This third chart shows me at rest, you can call this meditating if you want. Taking time out, just being there, and nowness all work just as well for me. The point is that when I take time out like this, it clearly has a markedly different affect on me than regular work and/or taking a break in the way I used to. In this case you can see my heart rate variability is much smoother, and the scale on the blue graph is north of 300. You can see the ideal zone I pointed out in the first chart too – this time I’m right in the middle.

When I return to work from meditating, or taking time out, what I notice is I am able to carry this sense of coherence with me a while. I am more focused and I get stuff done. Sure – as I get more and more stuck into work and the general distractions around me – this condition deteriorates, and I can choose to go back and top it up from time to time if I want.

In my talk at Workplace Trends I’ll delve into the subject in more detail. I only have a few minutes to do so, which is partly why I thought it would be useful to share this information here and now – so you can look at it in your own time. This is one aspect of an emerging experiment – I’ve only been checking in with myself for the past 270 odd days, so everything still feels new and very uncertain at times. If you want to ask me anything about my experience so far – feel free to do so and I will do my best to respond usefully.

Intention Deficit Disorder

Yesterday I started an experiment to carry out a random act of kindness every day for 30 days. I was unsure how to kick the process off – and while at the post office, I bought a little something for Carole and Keira. When I headed into London later, I left the gift waiting for them at home, along with a hand made card.

My reason for travelling to London was to catch up with friends gathering to celebrate a new adventure for the very lovely Ollie Baxter. I’d previously made some art to reflect the idea of changes at work, which I packaged up and gave to Ollie, who took the envelope, thanked me and said he’d open it later. On the way to the party I offered my seat to someone on the train who smiled broadly and politely declined. On the way back from the party I offered round a bag of sweets to fellow train passengers, all of whom smiled, and politely declined.

I sat pondering my day. At that time I’d not received any acknowledgment for the gift I left at home for the girls. The gift I’d given at the party had remained unseen in its envelope. No one wanted my train seat, or a share in my sweets. I felt odd about all this until it struck me that my intention was in completely the wrong place. I’d been doing all this stuff with some expectation of satisfying myself, not those around me.

To the extent that altruism is defined as ‘disinterested and selfless concern for the well-being of others’, I am not sure it exists, by which I mean that the act of giving creates beneficial feedback for the giver as well as any positives which passes to the receiver. That said, I feel I’m off to a bad start and I need to put my own expectations into a different place. I’m going to leave the word ‘random’ out of the equation from now on – this is an intentional process after all.

Day two of the experiment beckons, and with it a chance to relax, let go, and just be kind.

Experiments in Wellbeing – Acts of Kindness

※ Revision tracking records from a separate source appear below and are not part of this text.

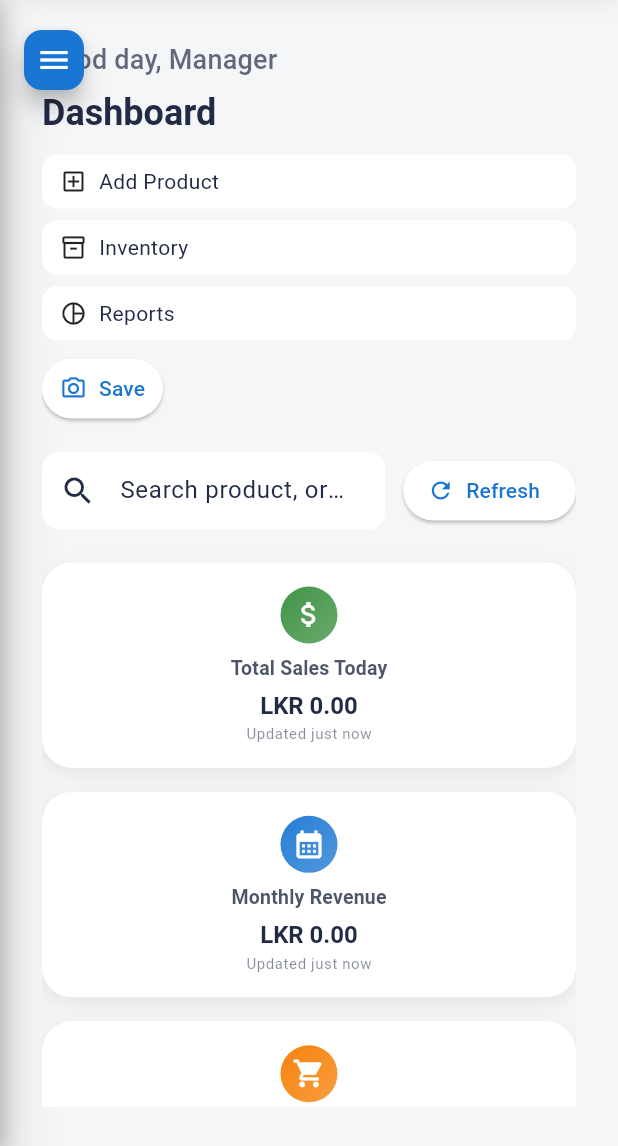
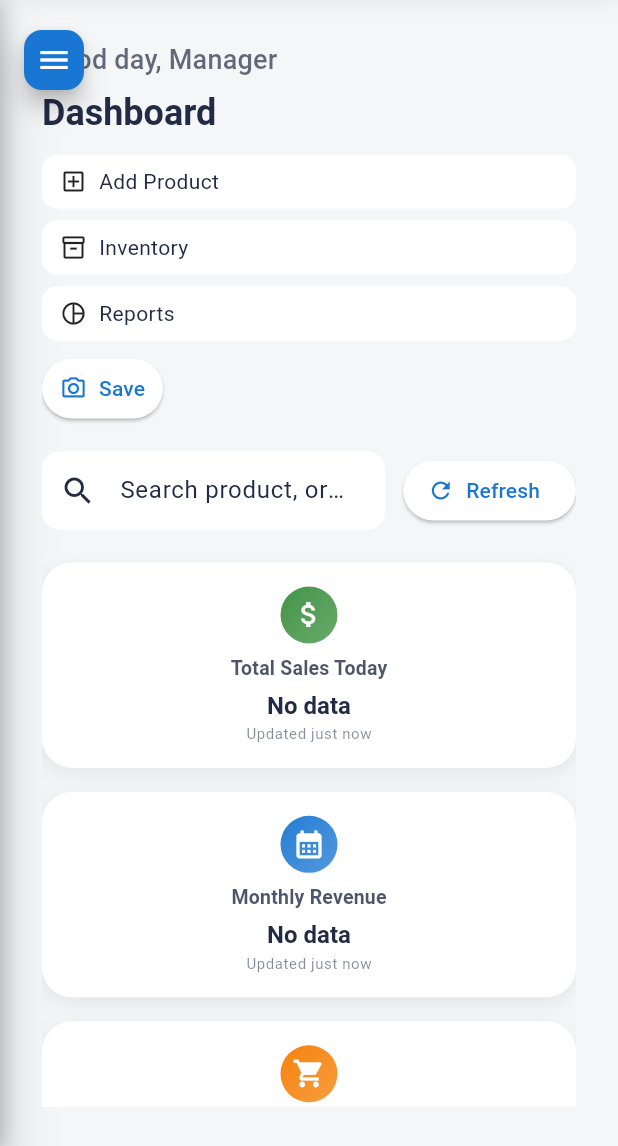
Before and after one commit to Venura2003/supermarket-solution, a Flutter app: the NewAdminDashboard screen opened by its route, on a phone screen of 412 x 824 dp, the part 90-1236 px from its top. Run offline on Flutter 3.47's test engine with Material 3 defaults, Android fonts, the phone set to English and light mode, and no system bars; our stand-ins replace file_picker, fl_chart, image_picker, open_file, pdf, printing and 4 more; missing offline and left inert: dart:js, mobile_scanner; accounts and stored records are empty; network calls fail.

Commit message:
Debug: Always show KPI cards, print values, fallback to 'No data'

```diff
--- a/supermarket_flutter_app/lib/features/dashboard/widgets/kpi_cards.dart
+++ b/supermarket_flutter_app/lib/features/dashboard/widgets/kpi_cards.dart
@@ -11,6 +11,8 @@ class KpiCards extends StatelessWidget {
     final dashboardProvider = Provider.of<DashboardProvider>(context);
     final theme = Theme.of(context);
 
+    // Debug print for KPI values
+    debugPrint('[KPI] totalRevenue: 	{dashboardProvider.totalRevenue}, monthlyRevenue: 	{dashboardProvider.monthlyRevenue}, totalOrders: 	{dashboardProvider.totalOrders}, lowStockCount: 	{dashboardProvider.lowStockCount}');
     return LayoutBuilder(builder: (context, constraints) {
       final isMobile = constraints.maxWidth < 600;
       final crossAxisCount = isMobile ? 1 : (constraints.maxWidth > 800 ? 4 : 2);
@@ -34,28 +36,36 @@ class KpiCards extends StatelessWidget {
             children: [
               _KpiCard(
                 title: 'Total Sales Today',
-                value: 'LKR ${NumberFormat('#,##0.00').format(dashboardProvider.totalRevenue)}',
+                value: dashboardProvider.totalRevenue > 0
+                    ? 'LKR ${NumberFormat('#,##0.00').format(dashboardProvider.totalRevenue)}'
+                    : 'No data',
                 icon: Icons.attach_money,
                 color: Colors.green.shade700,
                 isMobile: isMobile,
               ),
               _KpiCard(
                 title: 'Monthly Revenue',
-                value: 'LKR ${NumberFormat('#,##0.00').format(dashboardProvider.monthlyRevenue)}',
+                value: dashboardProvider.monthlyRevenue > 0
+                    ? 'LKR ${NumberFormat('#,##0.00').format(dashboardProvider.monthlyRevenue)}'
+                    : 'No data',
                 icon: Icons.calendar_month,
                 color: Colors.blue.shade700,
                 isMobile: isMobile,
               ),
               _KpiCard(
                 title: 'Total Orders',
-                value: dashboardProvider.totalOrders.toString(),
+                value: dashboardProvider.totalOrders > 0
+                    ? dashboardProvider.totalOrders.toString()
+                    : 'No data',
                 icon: Icons.shopping_cart,
                 color: Colors.orange.shade700,
                 isMobile: isMobile,
               ),
               _KpiCard(
                 title: 'Low Stock Items',
-                value: dashboardProvider.lowStockCount.toString(),
+                value: dashboardProvider.lowStockCount >= 0
+                    ? dashboardProvider.lowStockCount.toString()
+                    : 'No data',
                 icon: Icons.warning,
                 color: Colors.red.shade700,
                 isMobile: isMobile,
```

Ty Sullivan is one of my friends over in the USA. Today, he and others are starting a 30 day random acts of kindness pledge. Ty is inviting others to join in, optionally using the hashtag #OneGoodThing. Having previously enjoyed the #100HappyDays and the #RWRunStreak experiments, I’m going to give this one a go too, and yes, I know, signing up for something like this does take some of the ‘random’ out of random acts of kindness.

I’m curious to learn how I get along with this – although I enjoy giving I frequently find myself wrestling with kindness. I’ll keep you posted, and if you fancy giving it a go and sharing your experience too – that would be great.